's (NYSE:CRM) stock price rose by double-digits following its successful fiscal 2015, only to subsequently drop to pre-earnings report levels. Apparently, short-term investors are taking quick gains following its strong fiscal year. But the CRM king expects even bigger things going forward.

Management, primarily CEO Marc Benioff and CFO Mark Hawkins, outlined several areas of potential growth for fiscal 2016. If the team can deliver on the objectives shared during its recent conference call, today's consensus analyst price target approaching $75 a share may be just the beginning.

It's all about the data
Given its leadership position in customer relationship management, or CRM solutions, users compile and utilize reams of data. Historically, users' customer data generated reminders, tracked schedules, and provided a means of efficient communication. But in today's world of business intelligence, or BI, an automated event reminder is woefully simplistic, and that's where comes in.

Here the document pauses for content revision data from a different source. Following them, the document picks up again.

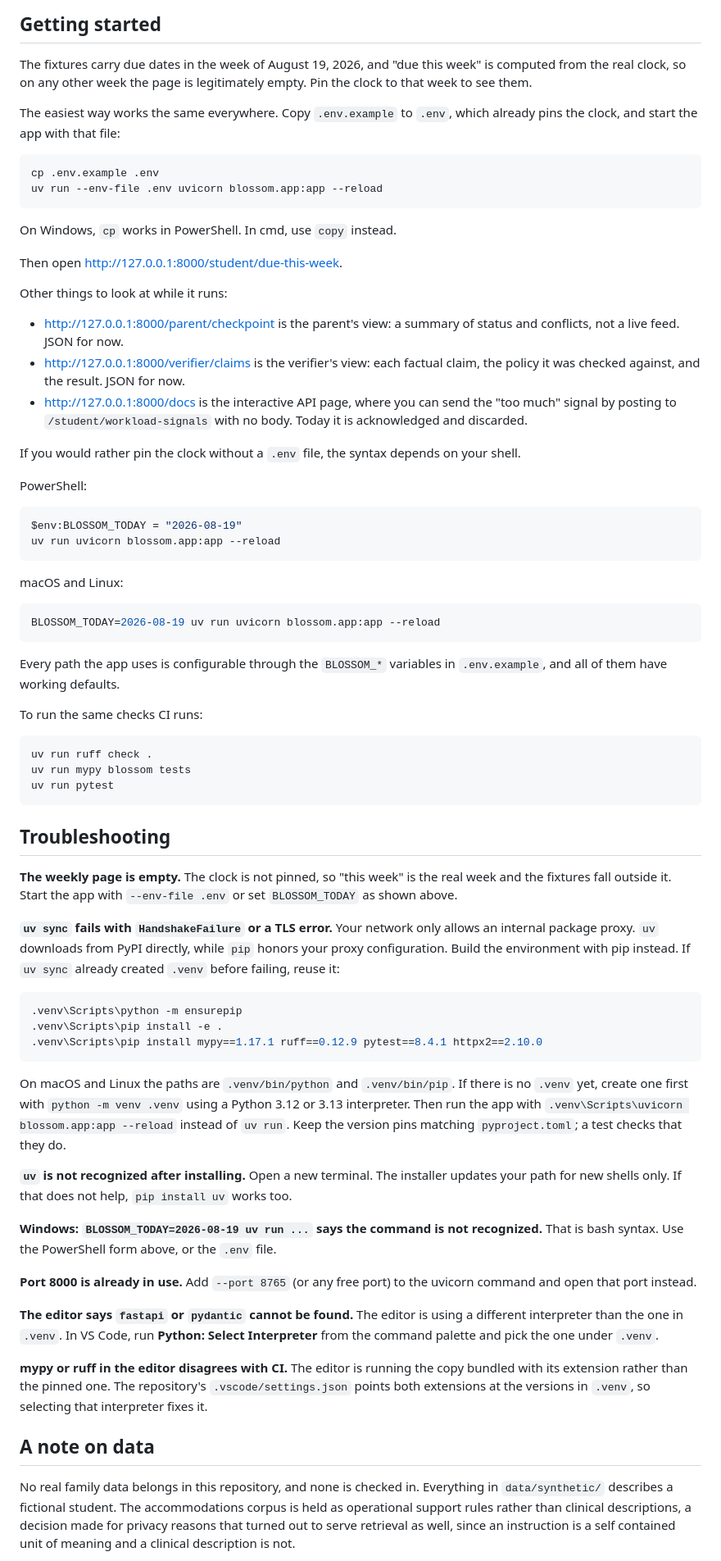
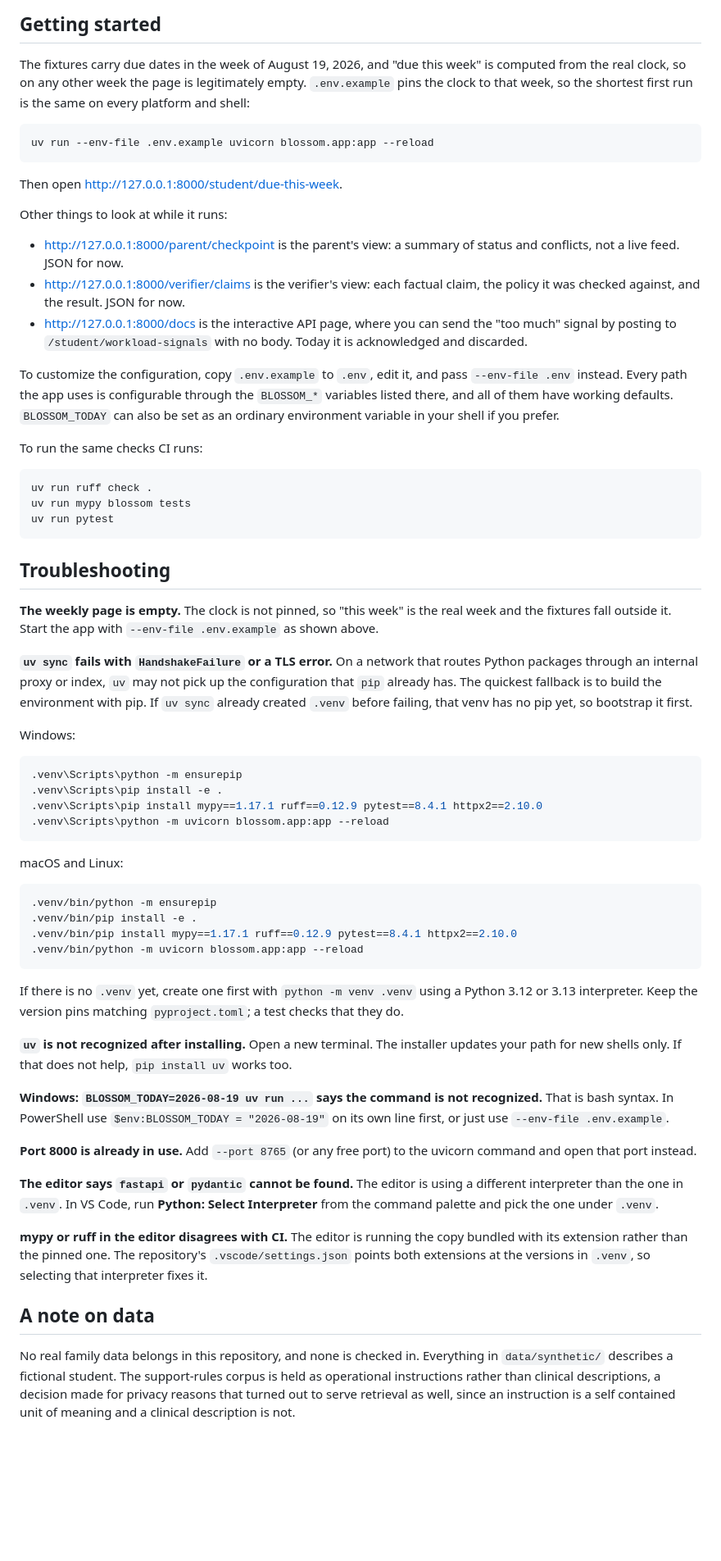
Before and after one commit to gbodegas/blossom, a Markdown page: README.md, the part around one of its changes. Shown at 82% size. GitHub-like rendering; blank space fills up the shorter version.

````diff
--- a/README.md
+++ b/README.md
@@ -118,17 +126,12 @@ needed. Everything runs against the synthetic fixtures in `data/synthetic/`.
 
 The fixtures carry due dates in the week of August 19, 2026, and "due this
 week" is computed from the real clock, so on any other week the page is
-legitimately empty. Pin the clock to that week to see them.
-
-The easiest way works the same everywhere. Copy `.env.example` to `.env`,
-which already pins the clock, and start the app with that file:
+legitimately empty. `.env.example` pins the clock to that week, so the
+shortest first run is the same on every platform and shell:
 
 ```bash
-cp .env.example .env
-uv run --env-file .env uvicorn blossom.app:app --reload
+uv run --env-file .env.example uvicorn blossom.app:app --reload
 ```
-
-On Windows, `cp` works in PowerShell. In cmd, use `copy` instead.
 
 Then open <http://127.0.0.1:8000/student/due-this-week>.
 
@@ -142,24 +145,11 @@ Other things to look at while it runs:
   send the "too much" signal by posting to `/student/workload-signals` with no
   body. Today it is acknowledged and discarded.
 
-If you would rather pin the clock without a `.env` file, the syntax depends on
-your shell.
-
-PowerShell:
-
-```powershell
-$env:BLOSSOM_TODAY = "2026-08-19"
-uv run uvicorn blossom.app:app --reload
-```
-
-macOS and Linux:
-
-```bash
-BLOSSOM_TODAY=2026-08-19 uv run uvicorn blossom.app:app --reload
-```
-
-Every path the app uses is configurable through the `BLOSSOM_*` variables in
-`.env.example`, and all of them have working defaults.
+To customize the configuration, copy `.env.example` to `.env`, edit it, and
+pass `--env-file .env` instead. Every path the app uses is configurable
+through the `BLOSSOM_*` variables listed there, and all of them have working
+defaults. `BLOSSOM_TODAY` can also be set as an ordinary environment variable
+in your shell if you prefer.
 
 To run the same checks CI runs:
 
@@ -172,33 +162,45 @@ uv run pytest
 ## Troubleshooting
 
 **The weekly page is empty.** The clock is not pinned, so "this week" is the
-real week and the fixtures fall outside it. Start the app with `--env-file
-.env` or set `BLOSSOM_TODAY` as shown above.
+real week and the fixtures fall outside it. Start the app with
+`--env-file .env.example` as shown above.
 
-**`uv sync` fails with `HandshakeFailure` or a TLS error.** Your network only
-allows an internal package proxy. `uv` downloads from PyPI directly, while
-`pip` honors your proxy configuration. Build the environment with pip
-instead. If `uv sync` already created `.venv` before failing, reuse it:
+**`uv sync` fails with `HandshakeFailure` or a TLS error.** On a network that
+routes Python packages through an internal proxy or index, `uv` may not pick
+up the configuration that `pip` already has. The quickest fallback is to
+build the environment with pip. If `uv sync` already created `.venv` before
+failing, that venv has no pip yet, so bootstrap it first.
+
+Windows:
 
 ```bash
 .venv\Scripts\python -m ensurepip
 .venv\Scripts\pip install -e .
 .venv\Scripts\pip install mypy==1.17.1 ruff==0.12.9 pytest==8.4.1 httpx2==2.10.0
+.venv\Scripts\python -m uvicorn blossom.app:app --reload
 ```
 
-On macOS and Linux the paths are `.venv/bin/python` and `.venv/bin/pip`. If
-there is no `.venv` yet, create one first with `python -m venv .venv` using a
-Python 3.12 or 3.13 interpreter. Then run the app with
-`.venv\Scripts\uvicorn blossom.app:app --reload` instead of `uv run`. Keep
-the version pins matching `pyproject.toml`; a test checks that they do.
+macOS and Linux:
+
+```bash
+.venv/bin/python -m ensurepip
+.venv/bin/pip install -e .
+.venv/bin/pip install mypy==1.17.1 ruff==0.12.9 pytest==8.4.1 httpx2==2.10.0
+.venv/bin/python -m uvicorn blossom.app:app --reload
+```
+
+If there is no `.venv` yet, create one first with `python -m venv .venv` using
+a Python 3.12 or 3.13 interpreter. Keep the version pins matching
+`pyproject.toml`; a test checks that they do.
 
 **`uv` is not recognized after installing.** Open a new terminal. The
 installer updates your path for new shells only. If that does not help,
 `pip install uv` works too.
 
 **Windows: `BLOSSOM_TODAY=2026-08-19 uv run ...` says the command is not
-recognized.** That is bash syntax. Use the PowerShell form above, or the
-`.env` file.
+recognized.** That is bash syntax. In PowerShell use
+`$env:BLOSSOM_TODAY = "2026-08-19"` on its own line first, or just use
+`--env-file .env.example`.
 
 **Port 8000 is already in use.** Add `--port 8765` (or any free port) to the
 uvicorn command and open that port instead.
@@ -217,7 +219,7 @@ selecting that interpreter fixes it.
 
 No real family data belongs in this repository, and none is checked in.
 Everything in `data/synthetic/` describes a fictional student. The
-accommodations corpus is held as operational support rules rather than
+support-rules corpus is held as operational instructions rather than
 clinical descriptions, a decision made for privacy reasons that turned out to
 serve retrieval as well, since an instruction is a self contained unit of
 meaning and a clinical description is not.
````
Also changed, not shown: other parts of README.md (+54 -35 lines).
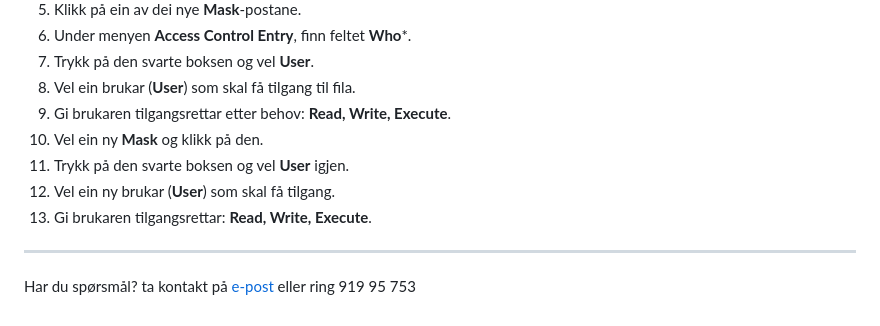
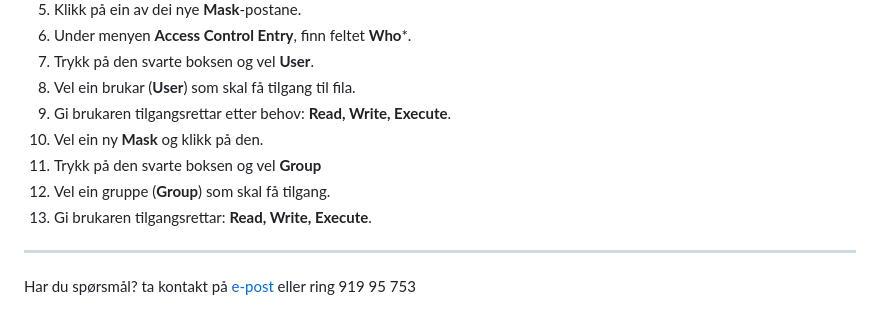
Before and after one commit to Nickeike/Pr-veeksamen, a Markdown page: oppsett TrueNAS.md, the part around the change. Drawn GitHub-style.

```diff
--- a/oppsett TrueNAS.md
+++ b/oppsett TrueNAS.md
@@ -164,9 +164,10 @@ Dersom du berre treng **fildeling**, er det lurt å sette opp **S.M.A.R.T.-testa
 8. Vel ein brukar (**User**) som skal få tilgang til fila.
 9. Gi brukaren tilgangsrettar etter behov: **Read, Write, Execute**.
 10. Vel ein ny **Mask** og klikk på den.
-11. Trykk på den svarte boksen og vel **User** igjen.
-12. Vel ein ny brukar (**User**) som skal få tilgang.
+11. Trykk på den svarte boksen og vel **Group**
+12. Vel ein gruppe (**Group**) som skal få tilgang.
 13. Gi brukaren tilgangsrettar: **Read, Write, Execute**.
+
 ---
 
 Har du spørsmål? ta kontakt på [e-post](mailto:nickeike@outlook.com) eller ring 919 95 753
```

Salesforce's "wave analytics cloud" is a potential game changer. The "data science" solution, as Benioff described it, is an ecosystem that utilizes BI to give users actionable results -- and it's a hit. Benioff said Salesforce wave analytics has already landed several "significant deals," and ranks as the company's most successful product launch ever. In fact, Salesforce's newest solution is part of its strategic partnership with Microsoft (NASDAQ:MSFT). Saleforce is integrating its Power BI tool, among other services, into Microsoft's cloud-based Office 365 and Excel platform.

$10 billion, here we come
Both Benioff and Hawkins wasted little time alluding to the fact that Salesforce, among all enterprise software companies, generated $5 billion in revenue in the least amount of time. That is a large part of the reason Salesforce's stock price rose following its earnings report. But Benioff made it clear that $5 billion is not the final goal.

While fiscal 2015 revenue rose by 32%, to $5.37 billion, Benioff's objective is for to become "the fastest software company to $10 billion" -- and it is well on its way. As management noted, deferred revenue for the year was also up 32% year over year to $3.32 billion. That is revenue billed but not yet recognized, meaning generated nearly $9 billion in total sales last fiscal year.

Bigger is better
Along with record revenue, Hawkins said fiscal 2015 sales included "550 seven or eight figure new deals," a 33% improvement from the prior year. Hawkins didn't share the average size of the new deals, but suggested that was also up. Add in anticipated multimillion-dollar sales of the wave analytics cloud solution, and it's no wonder expects a strong fiscal 2016.

It's not just the size and frequency of new sales that has management all aglow, Hawkins also said existing customers are using its solution more than ever. Salesforce now boasts "more than 3 billion enterprise transactions daily."

Going global
The Americas region accounted for 73% of total company revenue last quarter, followed by Europe at 18% and the Asia-Pacific region at a meager 9%. Hawkins cited the strong U.S. dollar as one factor in the geographic revenue disparity, but also acknowledged growing internationally is a primary objective in fiscal 2016 and beyond.

Towards that end, Salesforce plans to open additional data centers in Europe this year, including facilities in France and Germany, in addition to its new operation in the U.K. The new data centers should jump-start Salesforce's plans for revenue diversification, and they are a clear indication the company recognizes the need for, and opportunity in, global expansion.

The more the merrier
Though Salesforce has major clients across multiple industries, it has primarily focused on the financial and insurance services market; that's about to change, according to Hawkins. In conjunction with the rollout of, "several new products," Salesforce intends to expand its target markets to six as it moves further into fiscal 2016.

When asked why six, Benioff said Salesforce's success to date is largely due to the ability to "speak our client's language." Salesforce's plans to target a few strategic markets, as opposed to stretching itself too thin, is a prudent approach to broaden its market horizons.

What will Salesforce do for an encore in fiscal 2016? In addition to executing on its core objectives, the company also plans on another record year, raising its revenue guidance to the $6.475 billion to $6.52 billion range, or about 21% above 2015's results. This is another reason each share price decline makes Salesforce an even better investment opportunity.